# [Exercise details]
Which lines of the data include the string "included"? List them all.

============================================================

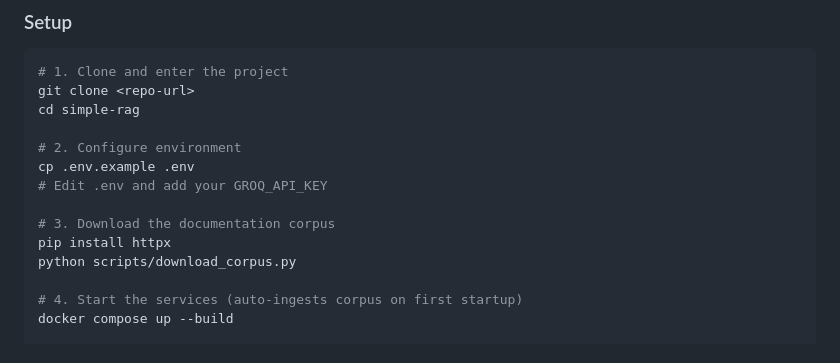
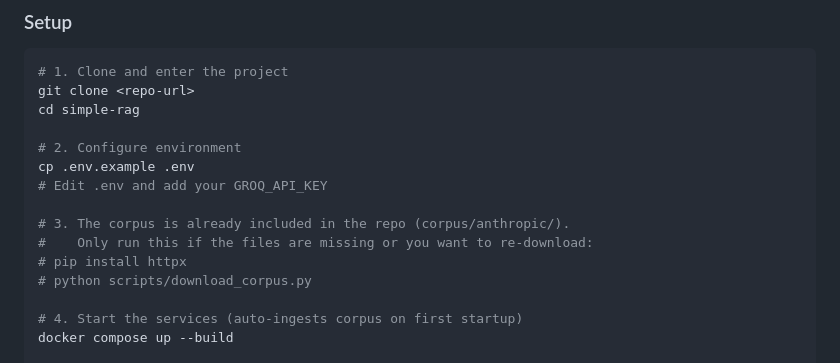
Before and after one commit to Oneseccc/simple-rag, a Markdown page: README.md, the part around the change. Drawn GitHub-style.

Commit message:
Note that corpus is already included in repo, comment out download step

```diff
--- a/README.md
+++ b/README.md
@@ -68,9 +68,10 @@ cd simple-rag
 cp .env.example .env
 # Edit .env and add your GROQ_API_KEY
 
-# 3. Download the documentation corpus
-pip install httpx
-python scripts/download_corpus.py
+# 3. The corpus is already included in the repo (corpus/anthropic/).
+#    Only run this if the files are missing or you want to re-download:
+# pip install httpx
+# python scripts/download_corpus.py
 
 # 4. Start the services (auto-ingests corpus on first startup)
 docker compose up --build
```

============================================================

# [Answer to this problem]
Note that corpus is already included in repo, comment out download step
+# 3. The corpus is already included in the repo (corpus/anthropic/).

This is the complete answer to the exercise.